- WHAT YOU NEED TO DO -
Gather all lines from the material that contain the word "notebook".
BEGIN GIVEN INFORMATION
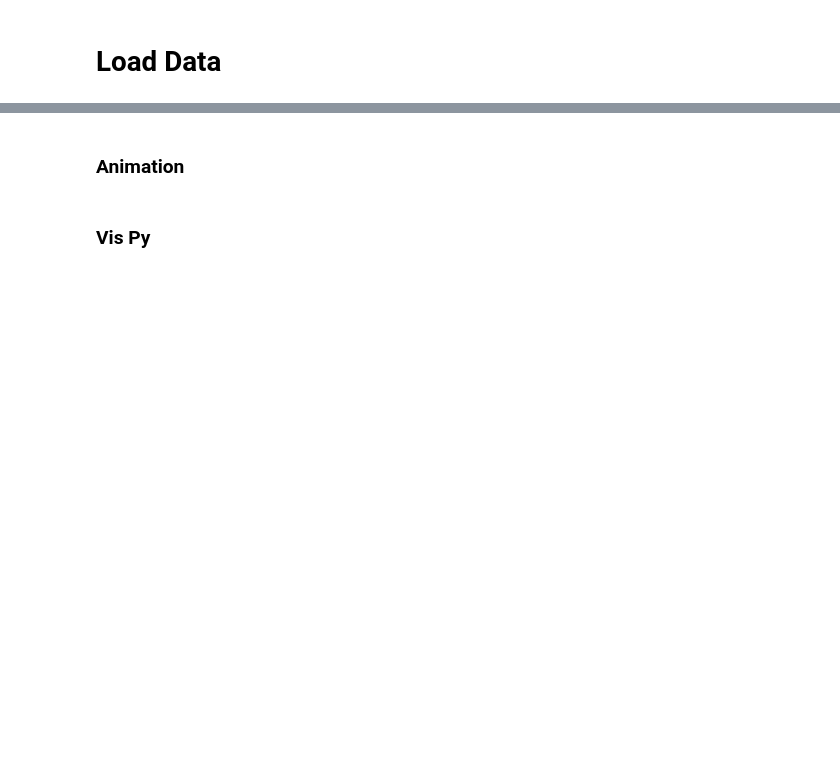
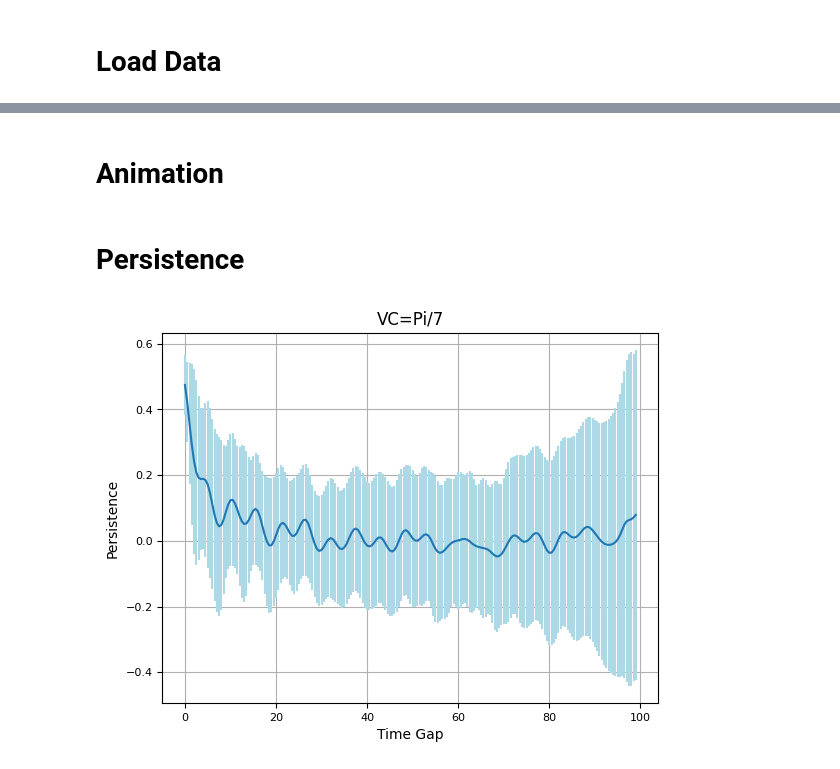
Before and after one commit to hawexrutile/Fluid-Simulations, a Jupyter notebook: Animation.ipynb, the cells around one changed output, grey strips where cells are left out. Cells and saved outputs as stored; diff of their text form; code cells hidden in the pictures; blank space fills up the shorter version.

```diff
--- a/Animation.ipynb
+++ b/Animation.ipynb
@@ -120,5 +165,5 @@ FinalSysImagePlotter()
 # %% [markdown]
-### Animation
+# Animation
 # %%
 # Create a figure and axis for the animation
 fig, ax = plt.subplots()
@@ -152,5 +194,3 @@ animation = FuncAnimation(fig, update, frames=len(particle_positions), interval=
 # animation.save('particle_animation.gif', writer='pillow')  # For GIF
 # Save the animation as a video
 animation.save('particle_animation.mp4', writer='ffmpeg')  # For MP4
-# %% [markdown]
-### Vis Py
@@ -195,0 +197,69 @@ if __name__ == '__main__':
+# %% [markdown]
+# Persistence
+# %%
+def persistence():
+
+    # Create an empty list to store the persistence list of each particle at each gap to take average later
+    persistencePerParticle = [[0.0] * int(math.floor(len(data) - 1.0)) for i in range(numParticles)]
+
+    # Create a for loop running through each particle
+    for i in range(numParticles):
+        # Create an empty list to store the persistence values of each gap
+        persistencePerGap = [0.0] * math.floor(len(data) -1.0)
+
+        # Create a for loop running through half the size of the number of timesteps; here j will be called "gap"
+        for j in range(math.floor(len(data) -1.0)):
+            for k in range(len(data) - j - 1):
+                # For each k calculate (cos(data[k][i][4])*cos(data[k+j+1][i][4]))/(cos(data[k][i][4]*cos(data[k][i][4]) and add it to the list
+                # cos function is being called with an argument of type float which is a double in C++
+                persistencePerGap[j] += (math.cos(float(data[k][i][4])) * math.cos(float(data[k+j+1][i][4]))) # /(math.cos(float(data[0][i][4])) * math.cos(float(data[0][i][4])))
+
+            # Take the average of the list and store it in the list
+            persistencePerGap[j] /= (len(data) - j - 1)
+
+        # Add the list to the list of lists
+        persistencePerParticle[i] = persistencePerGap
+
+    # Create a list which stores the average persistence of each particle at a given gap
+    averagePersistencePerGap = [0.0] * math.floor(len(data) -1.0)
+    # Create a list to store the standard deviation of persistence values at each gap
+    stdPersistencePerGap = [0.0] * math.floor(len(data) -1.0)
+
+    # Create a for loop running through half the size of the number of timesteps; here j will be called "gap"
+    for j in range(math.floor(len(data)-1.0)):
+        # Create a list to store the persistence values of each particle at a given gap
+        persistenceValues = []
+
+        # Create a for loop running through each particle
+        for i in range(numParticles):
+            # Add the persistence of each particle at a given gap to the list
+            persistenceValues.append(persistencePerParticle[i][j])
+
+        # Calculate the mean and standard deviation of the persistence values
+        meanPersistence = np.mean(persistenceValues)
+        stdPersistence = np.std(persistenceValues)
+
+        # Store the mean and standard deviation in the respective lists
+        averagePersistencePerGap[j] = meanPersistence
+        stdPersistencePerGap[j] = stdPersistence
+
+
+
+# Plot persistence.dat using matplotlib with x axis as i*dataCompression*timestep and y axis as averagePersistencePerGap[i]
+    plt.errorbar([i*dataCompression*timestep for i in range(math.floor(len(data)-1.0))], averagePersistencePerGap, yerr=stdPersistencePerGap, ecolor = 'lightblue', capsize=0)
+    #plt.plot([i*dataCompression*timestep for i in range(math.floor(len(data)-1.0))],persistencePerParticle[5])
+    #reduce font size of x axis and y axis
+
+    plt.xticks(fontsize=8)
+    plt.yticks(fontsize=8)
+
+    plt.grid()
+    plt.xlabel("Time Gap")
+    plt.ylabel("Persistence")
+    plt.title("VC=" + theta)
+
+    plt.savefig("persistence.png")
+
+persistence()
+# %% [output]
+[figure, added]
```
Also changed, not shown: parts of 16 cells of this notebook.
END GIVEN INFORMATION
- REPLY -
Before and after one commit to hawexrutile/Fluid-Simulations, a Jupyter notebook: Animation.ipynb, the cells around one changed output, grey strips where cells are left out. Cells and saved outputs as stored; diff of their text form; code cells hidden in the pictures; blank space fills up the shorter version.
Also changed, not shown: parts of 16 cells of this notebook.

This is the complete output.